(WORK TO COMPLETE) Read the records that follow and state how many lines hold "StartScreenProps", adding nothing else.

Collected data:
----------

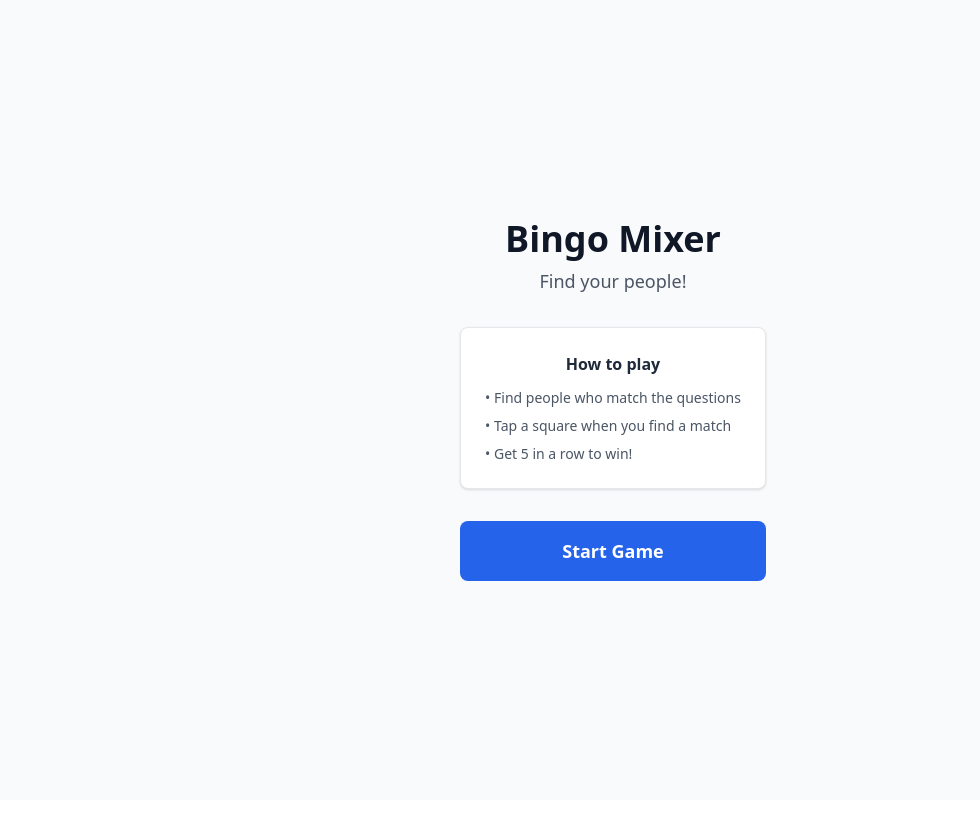
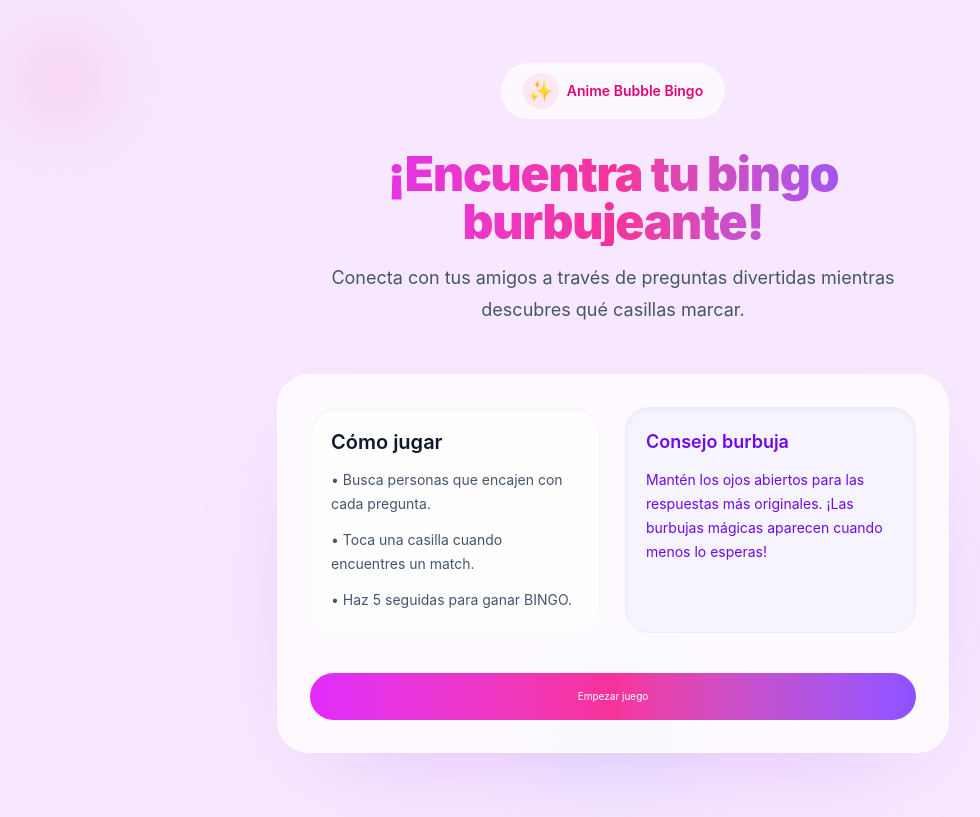
Before and after one commit to lhenche/my-bingo-mixer, a React (Vite) app: page / in a window 1280 px wide. Shown: the whole page, without its empty margins (27-1007 px from the left). Built offline with nearby package versions, Linux system fonts and the light colour scheme.

Commit message:
Agregar diseño de interfaz de usuario y mejoras visuales en componentes de Bingo

```diff
--- a/src/components/BingoBoard.tsx
+++ b/src/components/BingoBoard.tsx
@@ -9,7 +9,8 @@ interface BingoBoardProps {
 
 export function BingoBoard({ board, winningSquareIds, onSquareClick }: BingoBoardProps) {
   return (
-    <div className="grid grid-cols-5 gap-1 w-full max-w-md mx-auto aspect-square">
+    <div className="relative mx-auto w-full max-w-md overflow-hidden rounded-[2rem] border border-white/70 bg-[var(--color-surface)] p-4 shadow-[0_30px_90px_-50px_rgba(139,92,246,0.35)] backdrop-blur-xl">
+      <div className="grid grid-cols-5 gap-3 aspect-square">
         {board.map((square) => (
           <BingoSquare
             key={square.id}
@@ -19,5 +20,6 @@ export function BingoBoard({ board, winningSquareIds, onSquareClick }: BingoBoar
           />
         ))}
       </div>
+    </div>
   );
 }
--- a/src/components/BingoModal.tsx
+++ b/src/components/BingoModal.tsx
@@ -4,17 +4,22 @@ interface BingoModalProps {
 
 export function BingoModal({ onDismiss }: BingoModalProps) {
   return (
-    <div className="fixed inset-0 bg-black/50 flex items-center justify-center p-4 z-50">
-      <div className="bg-white rounded-xl p-6 max-w-xs w-full text-center shadow-xl animate-[bounce_0.5s_ease-out]">
-        <div className="text-5xl mb-4">🎉</div>
-        <h2 className="text-3xl font-bold text-amber-500 mb-2">BINGO!</h2>
-        <p className="text-gray-600 mb-6">You completed a line!</p>
+    <div className="fixed inset-0 z-50 flex items-center justify-center bg-slate-950/40 p-4">
+      <div className="relative w-full max-w-sm overflow-hidden rounded-[2rem] border border-white/60 bg-gradient-to-br from-pink-50 via-white to-violet-50 p-6 text-center shadow-[0_30px_80px_-40px_rgba(124,58,237,0.45)] animate-[bounce_0.5s_ease-out]">
+        <div className="absolute -top-10 left-1/2 -translate-x-1/2 h-24 w-24 rounded-full bg-fuchsia-300/20 blur-3xl" />
+        <div className="relative">
+          <div className="mx-auto mb-4 flex h-20 w-20 items-center justify-center rounded-full bg-white/85 text-5xl shadow-[0_15px_35px_-15px_rgba(168,85,247,0.35)]">
+            🎉
+          </div>
+          <h2 className="text-4xl font-extrabold text-fuchsia-600">BINGO!</h2>
+          <p className="mt-2 text-sm text-slate-600">¡Completaste una línea perfecta!</p>
+        </div>
 
         <button
           onClick={onDismiss}
-          className="w-full bg-accent text-white font-semibold py-3 px-6 rounded-lg active:bg-accent-light transition-colors"
+          className="mt-8 inline-flex w-full items-center justify-center rounded-full bg-gradient-to-r from-fuchsia-500 via-pink-500 to-violet-500 px-5 py-3 text-sm font-semibold text-white shadow-[0_16px_50px_-20px_rgba(236,72,153,0.65)] transition hover:scale-[1.01] active:translate-y-0.5"
         >
-          Keep Playing
+          Seguir jugando
         </button>
       </div>
     </div>
--- a/src/components/GameScreen.tsx
+++ b/src/components/GameScreen.tsx
@@ -17,33 +17,41 @@ export function GameScreen({
   onReset,
 }: GameScreenProps) {
   return (
-    <div className="flex flex-col min-h-full bg-gray-50">
-      {/* Header */}
-      <header className="flex items-center justify-between p-3 bg-white border-b border-gray-200">
+    <div className="relative min-h-full overflow-hidden bg-[var(--color-bg-alt)]">
+      <div className="pointer-events-none absolute inset-0">
+        <div className="absolute top-10 left-8 h-24 w-24 rounded-full bg-pink-300/30 blur-3xl" />
+        <div className="absolute top-28 right-10 h-28 w-28 rounded-full bg-violet-300/30 blur-3xl" />
+        <div className="absolute bottom-16 left-16 h-20 w-20 rounded-full bg-sky-300/30 blur-3xl" />
+      </div>
+
+      <header className="relative z-10 mx-auto flex w-full max-w-4xl items-center justify-between gap-4 px-4 py-5">
         <button
           onClick={onReset}
-          className="text-gray-500 text-sm px-3 py-1.5 rounded active:bg-gray-100"
+          className="rounded-full border border-white/70 bg-white/80 px-4 py-2 text-sm font-medium text-slate-700 shadow-[0_10px_30px_-20px_rgba(15,23,42,0.25)] transition hover:bg-white"
         >
-          ← Back
+          ← Volver
         </button>
-        <h1 className="font-bold text-gray-900">Bingo Mixer</h1>
-        <div className="w-16"></div>
+
+        <div className="rounded-3xl bg-white/80 px-5 py-3 text-center shadow-[0_20px_70px_-40px_rgba(168,85,247,0.35)] backdrop-blur-xl border border-white/60">
+          <p className="text-xs uppercase tracking-[0.25em] text-pink-500">Anime Bubble Bingo</p>
+          <h1 className="mt-1 text-2xl font-black text-slate-900">Bingo Mixer</h1>
+        </div>
+
+        <div className="w-12" />
       </header>
 
-      {/* Instructions */}
-      <p className="text-center text-gray-500 text-sm py-2 px-4">
-        Tap a square when you find someone who matches it.
+      <div className="relative z-10 mx-auto flex w-full max-w-4xl flex-col items-center px-4 pb-8">
+        <p className="mt-2 rounded-full bg-white/80 px-4 py-2 text-center text-sm font-medium text-slate-600 shadow-sm border border-white/60">
+          Toca una casilla cuando encuentres a alguien que coincida.
         </p>
 
-      {/* Bingo indicator */}
         {hasBingo && (
-        <div className="bg-amber-100 text-amber-800 text-center py-2 font-semibold text-sm">
-          🎉 BINGO! You got a line!
+          <div className="mt-5 rounded-[2rem] border border-pink-200/80 bg-pink-50/90 px-5 py-4 text-center text-sm font-semibold text-pink-800 shadow-[0_20px_50px_-30px_rgba(236,72,153,0.45)]">
+            <span className="text-lg">🎉</span> ¡BINGO! Haz conseguido una línea.
           </div>
         )}
 
-      {/* Board */}
-      <div className="flex-1 flex items-center justify-center p-3">
+        <div className="mt-8 w-full">
           <BingoBoard
             board={board}
             winningSquareIds={winningSquareIds}
@@ -51,5 +59,6 @@ export function GameScreen({
           />
         </div>
       </div>
+    </div>
   );
 }
--- a/src/components/StartScreen.tsx
+++ b/src/components/StartScreen.tsx
@@ -4,26 +4,55 @@ interface StartScreenProps {
 
 export function StartScreen({ onStart }: StartScreenProps) {
   return (
-    <div className="flex flex-col items-center justify-center min-h-full p-6 bg-gray-50">
-      <div className="text-center max-w-sm">
-        <h1 className="text-4xl font-bold text-gray-900 mb-2">Bingo Mixer</h1>
-        <p className="text-lg text-gray-600 mb-8">Find your people!</p>
+    <div className="relative min-h-full overflow-hidden bg-[var(--color-bg)]">
+      <div className="absolute inset-0 pointer-events-none">
+        <div className="absolute top-8 left-10 h-24 w-24 rounded-full bg-pink-300/40 blur-2xl" />
+        <div className="absolute top-24 right-12 h-32 w-32 rounded-full bg-violet-300/30 blur-2xl" />
+        <div className="absolute bottom-10 left-1/2 -translate-x-1/2 h-28 w-28 rounded-full bg-sky-200/30 blur-2xl" />
+      </div>
 
-        <div className="bg-white rounded-lg p-6 shadow-sm border border-gray-200 mb-8">
-          <h2 className="font-semibold text-gray-800 mb-3">How to play</h2>
-          <ul className="text-left text-gray-600 text-sm space-y-2">
-            <li>• Find people who match the questions</li>
-            <li>• Tap a square when you find a match</li>
-            <li>• Get 5 in a row to win!</li>
-          </ul>
+      <div className="relative flex min-h-full flex-col items-center justify-center px-6 py-16">
+        <div className="text-center max-w-xl">
+          <div className="inline-flex items-center gap-2 rounded-full border border-white/70 bg-white/70 px-5 py-2 text-sm font-semibold text-pink-600 shadow-[0_0_0_1px_rgba(255,255,255,0.7)]">
+            <span className="inline-flex h-9 w-9 items-center justify-center rounded-full bg-pink-100 text-xl">✨</span>
+            Anime Bubble Bingo
+          </div>
+
+          <h1 className="mt-8 text-5xl font-black tracking-tight text-transparent bg-gradient-to-r from-fuchsia-500 via-pink-500 to-violet-500 bg-clip-text">
+            ¡Encuentra tu bingo burbujeante!
+          </h1>
+
+          <p className="mt-4 text-lg leading-8 text-slate-600">
+            Conecta con tus amigos a través de preguntas divertidas mientras descubres qué casillas marcar.
+          </p>
         </div>
 
-        <button
-          onClick={onStart}
-          className="w-full bg-accent text-white font-semibold py-4 px-8 rounded-lg text-lg active:bg-accent-light transition-colors"
-        >
-          Start Game
-        </button>
+        <div className="mt-12 w-full max-w-2xl rounded-[2rem] border border-white/70 bg-[var(--color-surface)] p-8 shadow-[0_32px_120px_-60px_rgba(168,85,247,0.45)] backdrop-blur-xl">
+          <div className="grid gap-6 lg:grid-cols-[1fr_1fr]">
+            <div className="rounded-3xl bg-white/80 p-5 shadow-inner border border-white/70">
+              <h2 className="text-xl font-semibold text-slate-900 mb-3">Cómo jugar</h2>
+              <ul className="space-y-3 text-sm leading-6 text-slate-600">
+                <li>• Busca personas que encajen con cada pregunta.</li>
+                <li>• Toca una casilla cuando encuentres un match.</li>
+                <li>• Haz 5 seguidas para ganar BINGO.</li>
+              </ul>
+            </div>
+
+            <div className="rounded-3xl bg-violet-50/90 p-5 shadow-inner border border-violet-100">
+              <h3 className="text-lg font-semibold text-violet-700 mb-3">Consejo burbuja</h3>
+              <p className="text-sm leading-6 text-violet-700">
+                Mantén los ojos abiertos para las respuestas más originales. ¡Las burbujas mágicas aparecen cuando menos lo esperas!
+              </p>
+            </div>
+          </div>
+
+          <button
+            onClick={onStart}
+            className="mt-10 inline-flex w-full items-center justify-center gap-3 rounded-full bg-gradient-to-r from-fuchsia-500 via-pink-500 to-violet-500 px-8 py-4 text-lg font-semibold text-white shadow-[0_20px_60px_-30px_rgba(219,39,119,0.8)] transition duration-200 hover:scale-[1.01] active:translate-y-0.5"
+          >
+            Empezar juego
+          </button>
+        </div>
       </div>
     </div>
   );
--- a/src/index.css
+++ b/src/index.css
@@ -1,21 +1,55 @@
 @import 'tailwindcss';
 
-@theme {
-  --color-accent: #2563eb;
-  --color-accent-light: #3b82f6;
-  --color-marked: #dcfce7;
-  --color-marked-border: #22c55e;
-  --color-bingo: #fbbf24;
+:root {
+  --color-bg: #f7e8ff;
+  --color-bg-alt: #fff5f9;
+  --color-surface: rgba(255, 255, 255, 0.72);
+  --color-surface-strong: rgba(255, 255, 255, 0.92);
+  --color-accent: #d946ef;
+  --color-accent-alt: #f472b6;
+  --color-accent-soft: #d8b4fe;
+  --color-marked: #fde68a;
+  --color-border: rgba(255, 255, 255, 0.75);
+  --color-text: #3f3f56;
+  --color-text-muted: #6b7280;
+}
+
+@keyframes float {
+  0%, 100% { transform: translateY(0) translateX(0); }
+  50% { transform: translateY(-10px) translateX(4px); }
 }
 
 html,
 body,
 #root {
-  height: 100%;
+  min-height: 100%;
 }
 
 body {
   margin: 0;
-  font-family: system-ui, -apple-system, sans-serif;
+  font-family: 'Inter', ui-sans-serif, system-ui, -apple-system, BlinkMacSystemFont, 'Segoe UI', sans-serif;
+  background: radial-gradient(circle at top left, rgba(251, 191, 255, 0.35), transparent 25%),
+              radial-gradient(circle at 80% 10%, rgba(168, 85, 247, 0.18), transparent 18%),
+              radial-gradient(circle at 30% 90%, rgba(251, 146, 60, 0.16), transparent 22%),
+              linear-gradient(180deg, #f8f0ff 0%, #fff7fb 46%, #fffaf0 100%);
+  color: var(--color-text);
   -webkit-tap-highlight-color: transparent;
 }
+
+body::before {
+  content: '';
+  position: fixed;
+  inset: 0;
+  background: radial-gradient(circle at 25% 15%, rgba(255, 255, 255, 0.55), transparent 12%),
+              radial-gradient(circle at 80% 80%, rgba(255, 255, 255, 0.4), transparent 10%);
+  pointer-events: none;
+}
+
+button {
+  font: inherit;
+  font-size: 10px;
+}
+
+.bubble-float {
+  animation: float 8s ease-in-out infinite;
+}
```
Also changed, not shown: src/components/BingoSquare.tsx (+17 -8 lines), 1 other file (tests, documents, lock files or other folders). Lines whose indentation alone changed are shown as unchanged.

----------

(WRITTEN SOLUTION) 2